Rest assured that if you must give a remote deposition to your–or a loved one’s–car accident claim, it is a pretty straightforward process that we here at Lapeze & Johns can elaborate on for you.
Consider These Key Tips When Doing a Remote Deposition
There are a few things you need to check and make sure are in working order before you conduct a remote deposition. First, you should obviously make sure your microphone works. Without audio, your deposition cannot be recorded and documented, so it is an essential proceshous to make sure that it is working.
Next, whether it’s Skype, Zoom, Microsoft Teams, or whatever virtual video app that you’re going to use during your remote deposition, do a test run to make sure everything you will need–audio and the video camera, specifically–will be working properly before you start your remote deposition so that you won’t be troubleshooting any issues during your real session.
Also, don’t forget to check your internet speed. You may want to hook your computer up with an ethernet cord instead of using WiFi if you have experienced slow internet speeds lately. You also want to make sure that you have a quiet room in your home with the right décor for a background. Luckily, some video apps like Zoom allow you to pick a background if your home decoration isn’t up to par.
Lastly, log out or mute any assistant devices or smart speakers such as Echo for Alexa or Google Home Hub for security purposes. These devices are recording everything you say, and it’s in your best interests that they don’t record the proceedings.
What to Expect During the Remote Deposition Proceedings
You’ve consulted with your attorneys about what to expect in the deposition and the manner in which you will answer the questions. You’re ready for your remote deposition, and when it starts, it will commence much like it would were you doing it in person.
However, after the reporter has securely identified who you are, they will read a statement into the record referring to the First Emergency Order regarding the COVID-19 State of Disaster § 2(b-c).
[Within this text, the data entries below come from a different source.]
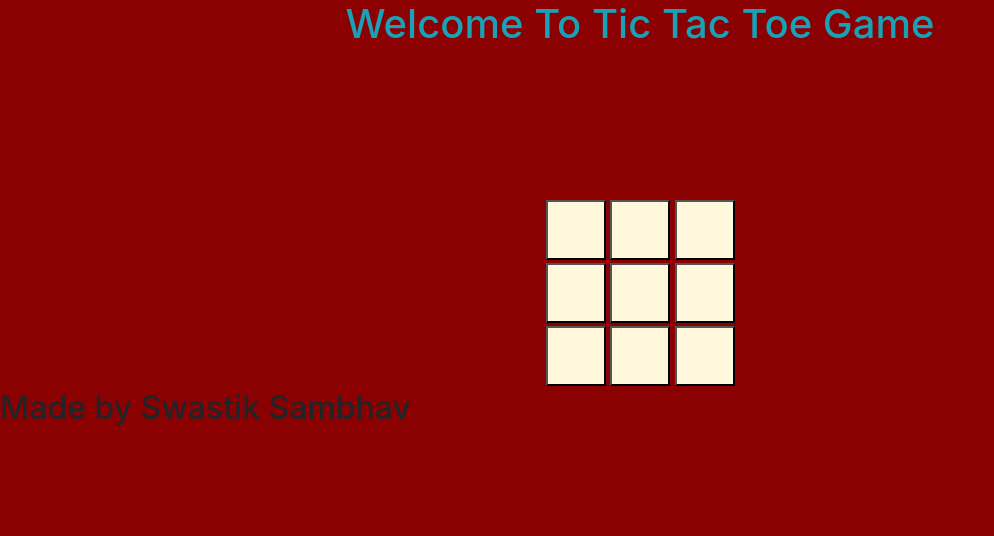
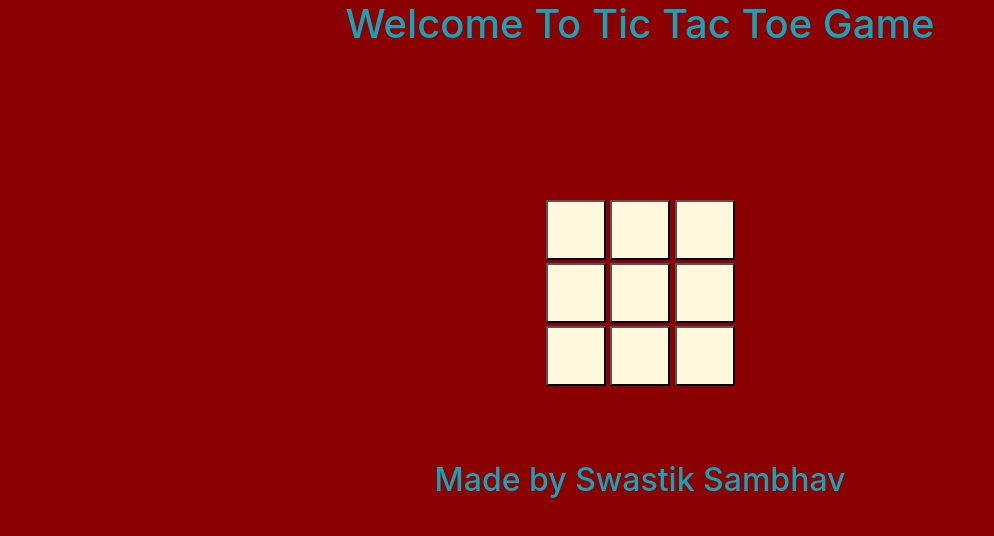
Before and after one commit to Legolas2215/Tic-Tac-Toe-Game-JavaScript-Only, a plain HTML site: page index.html in a window 1280 px wide. Shown: the whole page, without its empty margins (0-994 px from the left). Drawn offline with nearby package versions, Linux system fonts and the light colour scheme.

Commit message:
Update index.html

```diff
--- a/index.html
+++ b/index.html
@@ -27,9 +27,11 @@
       <button class="h btn32 gamebutton"></button>
       <button class="i btn33 gamebutton"></button>
     </div>
-
+    <br>
+    <br>
+    <br>
     <footer>
-      <h2>Made by Swastik Sambhav</h2>
+      <h2 class="text-info text-center">Made by Swastik Sambhav</h2>
     </footer>
 
     <!-- JavaScript -->
```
The out-of-court testimony will then commence, and all you have to do is keep your composure and answer the questions precisely, and truthfully, when the reporter has stopped their line of questioning. If the reporter asks you to repeat, keep in mind that this is normal to the process as details must be restated for clarification.